Trini was born Trinidad López III in
Dallas on May 15, 1937. Before becoming famous, the Mexican-American singer/guitarist established his "chops" and reputation
on the club circuit of the southwest.
He was "discovered" by Don Costa, record
producer, while playing at the PJ Club in Hollywood. Costa liked Lopez's latinized renditions of contemporary hits
and signed him up to Frank Sinatra's Reprise Records.
Trini's debut album, Trini Lopez Live
at PJ's, was released in 1963. The album included Lopez's most famous song, "If I Had A Hammer" (#3,
1 week- Top 40, 11, first charted August 10, 1963), which reached #1 in 25 other countries. While nowhere on a Top Anything
Chart, it remains recognizable and popular, today.
Trini then recorded covers of other popular
songs, including "Kansas City" (12/63), "Lemon Tree" (02/65), "I'm Coming Home Cindy"
(05/66). All made it to the Top 40, ranking #23, #20, #39, respectively.
During the 60s & 70s, Lopez got into acting though
his film career was nothing compared to his music which he continued within his Latin music genre.
In 2003, Trini was inducted into the International
Latin Music Hall of Fame.

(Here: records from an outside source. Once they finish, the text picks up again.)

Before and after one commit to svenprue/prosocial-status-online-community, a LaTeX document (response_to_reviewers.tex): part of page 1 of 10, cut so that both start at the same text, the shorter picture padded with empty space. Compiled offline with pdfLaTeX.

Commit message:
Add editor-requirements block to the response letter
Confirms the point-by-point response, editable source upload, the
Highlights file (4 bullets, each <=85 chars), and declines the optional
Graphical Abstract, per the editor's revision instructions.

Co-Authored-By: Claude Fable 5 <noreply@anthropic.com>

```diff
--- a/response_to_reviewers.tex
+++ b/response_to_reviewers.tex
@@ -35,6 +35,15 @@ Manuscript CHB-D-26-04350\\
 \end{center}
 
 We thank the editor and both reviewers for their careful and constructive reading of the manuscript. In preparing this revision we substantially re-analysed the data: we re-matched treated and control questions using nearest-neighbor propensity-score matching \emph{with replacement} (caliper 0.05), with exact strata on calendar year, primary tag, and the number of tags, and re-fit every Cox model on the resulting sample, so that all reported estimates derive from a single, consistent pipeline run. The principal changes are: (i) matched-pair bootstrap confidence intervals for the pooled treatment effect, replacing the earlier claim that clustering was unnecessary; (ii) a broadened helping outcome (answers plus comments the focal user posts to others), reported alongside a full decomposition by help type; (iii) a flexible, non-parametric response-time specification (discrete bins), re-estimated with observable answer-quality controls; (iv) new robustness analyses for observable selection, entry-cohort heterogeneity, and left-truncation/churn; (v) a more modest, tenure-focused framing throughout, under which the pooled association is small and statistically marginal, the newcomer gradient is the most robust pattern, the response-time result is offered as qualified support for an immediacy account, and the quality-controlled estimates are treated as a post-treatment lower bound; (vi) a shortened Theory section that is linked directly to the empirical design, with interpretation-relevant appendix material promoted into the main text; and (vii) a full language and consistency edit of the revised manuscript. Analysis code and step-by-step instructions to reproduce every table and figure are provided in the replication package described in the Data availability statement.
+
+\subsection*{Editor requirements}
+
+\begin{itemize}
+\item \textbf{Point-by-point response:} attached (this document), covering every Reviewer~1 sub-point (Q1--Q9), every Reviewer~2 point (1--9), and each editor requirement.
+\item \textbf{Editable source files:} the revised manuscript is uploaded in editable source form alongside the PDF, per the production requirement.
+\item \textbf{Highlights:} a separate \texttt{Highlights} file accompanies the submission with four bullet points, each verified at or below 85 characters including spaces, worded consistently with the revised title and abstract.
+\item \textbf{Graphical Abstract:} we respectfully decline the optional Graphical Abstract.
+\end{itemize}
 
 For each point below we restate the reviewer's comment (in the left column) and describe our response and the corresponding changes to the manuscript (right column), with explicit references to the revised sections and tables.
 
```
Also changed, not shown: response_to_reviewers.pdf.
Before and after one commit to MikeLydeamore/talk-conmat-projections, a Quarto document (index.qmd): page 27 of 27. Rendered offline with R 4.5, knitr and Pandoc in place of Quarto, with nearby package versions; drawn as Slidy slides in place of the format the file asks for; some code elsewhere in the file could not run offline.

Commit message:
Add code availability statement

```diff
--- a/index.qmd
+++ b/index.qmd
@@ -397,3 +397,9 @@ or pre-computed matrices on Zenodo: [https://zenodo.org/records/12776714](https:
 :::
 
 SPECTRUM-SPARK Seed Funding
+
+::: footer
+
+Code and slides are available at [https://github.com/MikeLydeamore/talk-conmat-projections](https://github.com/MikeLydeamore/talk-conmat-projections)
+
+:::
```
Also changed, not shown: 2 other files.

Lopez has been involved with charity
work and has received many honors. In 2004, he announced a new CD and performed in a benefit concert to raise money
for the victims of the Indian Ocean earthquake and tsunami.
The song, "You Are My Sunshine" to which you are listening
is from Trini's "Best Of" album to the right.
MAMAS & PAPAS
The Mamas and Papas were the epitomy of
the mid sixties "happening."... From their cobbled hippie countenance of different fashions, actions, and personalities to
their harmonies, enhanced by the unique timbre of their combined voices, they exuded the look, attitudes, and sound of the
times. As a musical group, under the aegis of Lou Adler, Dunhill Records, they forged a new, multi-layered sound --
often up to 16 tracks. Of course, this new technology, in effect, imprisoned them to be a studio group, for without mere lip-synching
to a recording, it was not possible back then to recreate the sound, "live."
The group was composed of Denny Doherty
(born 11/29/41), Cass Elliot (born 9/19/41, died 7/29/74), John Phillips (born 8/30/35, died 3/19/01), Michelle Phillips (born
4/6/44). Denny Doherty and Cass Elliot, "Mama Cass," were the real leads of the group. Though Michelle Phillips sang
soprano, she most often sang in harmony to Mama Cass' strong alto voice. John Phillips, was the leader, singer, and
principal composer of the songs. John and Michelle were married.
The group had a meteoric rise... but a
short orbit before crashing back to earth. They had it all.. not just in the United States, but worldwide. However, internally,
personalities, an inter-group extra marital romance, and other "substances" got in the way. Externally, this country
was also crashing from assinations to protests over the lingering Vietnam War that was consuming tens of thousand lives
even by 1968. The laid-back "California Dreamin," of which they once respresented and sung, was no longer.
Seemingly, everyone was marching for some cause and the colleges campuses were as electric.
Nonetheless, the Mamas and Papas' contribution
to music was AND REMAINS a phenominal milestone. On January 12, 1998, The Mamas and the Papas were
inducted into the Rock and Roll Hall of Fame at the thirteenth annual induction dinner. Shania Twain was their presenter.